Further, even non-fatal pedestrian accidents carry a higher risk of serious injury. Pedestrians involved in automobile accidents are at a much higher risk for traumatic brain injuries. Academic studies have found that head injuries are one of the most common injuries to pedestrians in traffic accidents. Federal statistics show pedestrian motor traffic accidents are a leading cause of TBIs, with traffic accidents clocking in as the third overall leading cause of brain injury-related hospitalizations and deaths in 2013. Given the potential gravity of the consequences, pedestrians need to exercise extra care, whether at intersections or elsewhere, to avoid being involved in traffic accidents.Pedestrians Need to Exercise Proper Caution
Obviously, no pedestrian wants to be hit by a motor vehicle. The odds are against the pedestrian every time. The potential injuries are far too severe, and the potential of dying far too high, to take a chance. Pedestrians need to take the proper precautions to avoid becoming a statistic.
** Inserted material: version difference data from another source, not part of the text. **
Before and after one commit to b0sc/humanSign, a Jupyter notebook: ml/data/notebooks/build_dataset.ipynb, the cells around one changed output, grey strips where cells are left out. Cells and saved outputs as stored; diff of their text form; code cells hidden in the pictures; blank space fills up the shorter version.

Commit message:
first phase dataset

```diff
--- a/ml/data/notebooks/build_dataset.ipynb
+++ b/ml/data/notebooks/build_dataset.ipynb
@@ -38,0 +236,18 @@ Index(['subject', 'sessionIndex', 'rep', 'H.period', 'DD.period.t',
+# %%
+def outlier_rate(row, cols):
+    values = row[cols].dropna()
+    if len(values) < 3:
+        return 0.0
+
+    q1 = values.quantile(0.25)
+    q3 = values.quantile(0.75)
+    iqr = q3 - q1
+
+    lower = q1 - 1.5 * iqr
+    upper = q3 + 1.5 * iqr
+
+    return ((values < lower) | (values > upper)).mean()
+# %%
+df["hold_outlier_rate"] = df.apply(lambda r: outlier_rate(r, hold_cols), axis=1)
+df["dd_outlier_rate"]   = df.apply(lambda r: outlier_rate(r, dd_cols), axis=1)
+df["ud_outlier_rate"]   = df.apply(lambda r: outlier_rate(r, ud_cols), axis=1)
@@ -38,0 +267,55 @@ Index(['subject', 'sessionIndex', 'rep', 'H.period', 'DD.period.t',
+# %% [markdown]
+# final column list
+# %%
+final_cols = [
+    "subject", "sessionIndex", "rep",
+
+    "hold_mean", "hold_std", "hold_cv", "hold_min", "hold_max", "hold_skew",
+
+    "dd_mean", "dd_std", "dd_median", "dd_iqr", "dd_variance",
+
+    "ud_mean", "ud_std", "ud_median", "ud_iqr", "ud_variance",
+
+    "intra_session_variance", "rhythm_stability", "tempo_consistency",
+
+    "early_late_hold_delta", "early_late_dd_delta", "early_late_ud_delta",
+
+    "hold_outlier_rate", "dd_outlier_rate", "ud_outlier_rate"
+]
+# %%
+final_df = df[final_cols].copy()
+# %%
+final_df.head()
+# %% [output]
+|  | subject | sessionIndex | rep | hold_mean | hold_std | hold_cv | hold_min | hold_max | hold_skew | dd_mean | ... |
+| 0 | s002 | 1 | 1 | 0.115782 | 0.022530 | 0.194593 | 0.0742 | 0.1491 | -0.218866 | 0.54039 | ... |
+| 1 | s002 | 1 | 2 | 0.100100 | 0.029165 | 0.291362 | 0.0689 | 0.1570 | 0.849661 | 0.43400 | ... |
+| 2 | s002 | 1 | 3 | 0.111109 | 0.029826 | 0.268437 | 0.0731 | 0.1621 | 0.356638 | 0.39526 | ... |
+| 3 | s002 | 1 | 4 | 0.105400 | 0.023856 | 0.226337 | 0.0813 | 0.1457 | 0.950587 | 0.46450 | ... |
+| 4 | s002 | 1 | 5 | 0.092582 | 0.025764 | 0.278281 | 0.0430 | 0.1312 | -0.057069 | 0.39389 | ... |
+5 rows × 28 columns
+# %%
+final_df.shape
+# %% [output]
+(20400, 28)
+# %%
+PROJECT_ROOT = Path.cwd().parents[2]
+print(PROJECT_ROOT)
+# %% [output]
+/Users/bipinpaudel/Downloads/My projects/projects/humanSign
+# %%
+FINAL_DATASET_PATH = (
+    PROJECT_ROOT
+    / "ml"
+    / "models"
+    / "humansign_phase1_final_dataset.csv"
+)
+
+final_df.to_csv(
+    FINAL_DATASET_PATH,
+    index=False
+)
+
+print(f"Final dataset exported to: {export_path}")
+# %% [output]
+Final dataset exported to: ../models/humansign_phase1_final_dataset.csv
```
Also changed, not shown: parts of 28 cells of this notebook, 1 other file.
There are other valid reasons for pedestrians to take precautions when crossing roadways, whether at intersections or elsewhere, or when walking along a road, large or small. High on the list of those reasons is that Georgia is a modified comparative negligence state. In states with "comparative negligence" or "comparative fault," an injured plaintiff's compensation is reduced by the percentage of fault borne by the plaintiff for the occurrence of the accident. For instance, a pedestrian crossing against the light might be hit by a car and suffer $100,000 in damages. However, if the jury finds that the pedestrian was 25 percent at fault for the accident (because of crossing against the light), then the pedestrian could recover only $75,000, forgoing one-fourth of the pedestrian's potential recovery based on the finding of fault.
While drivers must yield to pedestrians who are lawfully in a crosswalk, that doesn't mean any pedestrian can cross a roadway at a crosswalk at any time and not be at fault. At intersections or crosswalks controlled by a traffic signal, the pedestrian is obligated to wait until the signal is in his favor. The pedestrian cannot simply start crossing the road, against the signal, and just expect traffic to stop for him. The pedestrian has a duty, particularly at crosswalks not governed by a traffic signal but also when crossing a road at any point, to make sure that it is safe to cross the road. Failure to make that determination can result in a finding that the pedestrian was partially at fault for the accident.
In Georgia, if a pedestrian is 50 percent or more responsible for an accident crossing a roadway, the law bars the pedestrian from recovering any damages. Any finding of partial liability of less than 50 percent will reduce your potential recovery proportionately.Call Slappey & Sadd Today to Schedule a Free Case Evaluation with an Atlanta Pedestrian Accident Lawyer
If you have been injured in a traffic accident as a pedestrian, you should talk with an attorney to see if you have options for recovering damages. Contact the attorneys at Slappey & Sadd for a free consultation to discuss your case by calling (404) 255-6677. Our attorneys serve the entire state of Georgia, including Smyrna, Decatur, and Marietta. You also can reach us through our online contact form.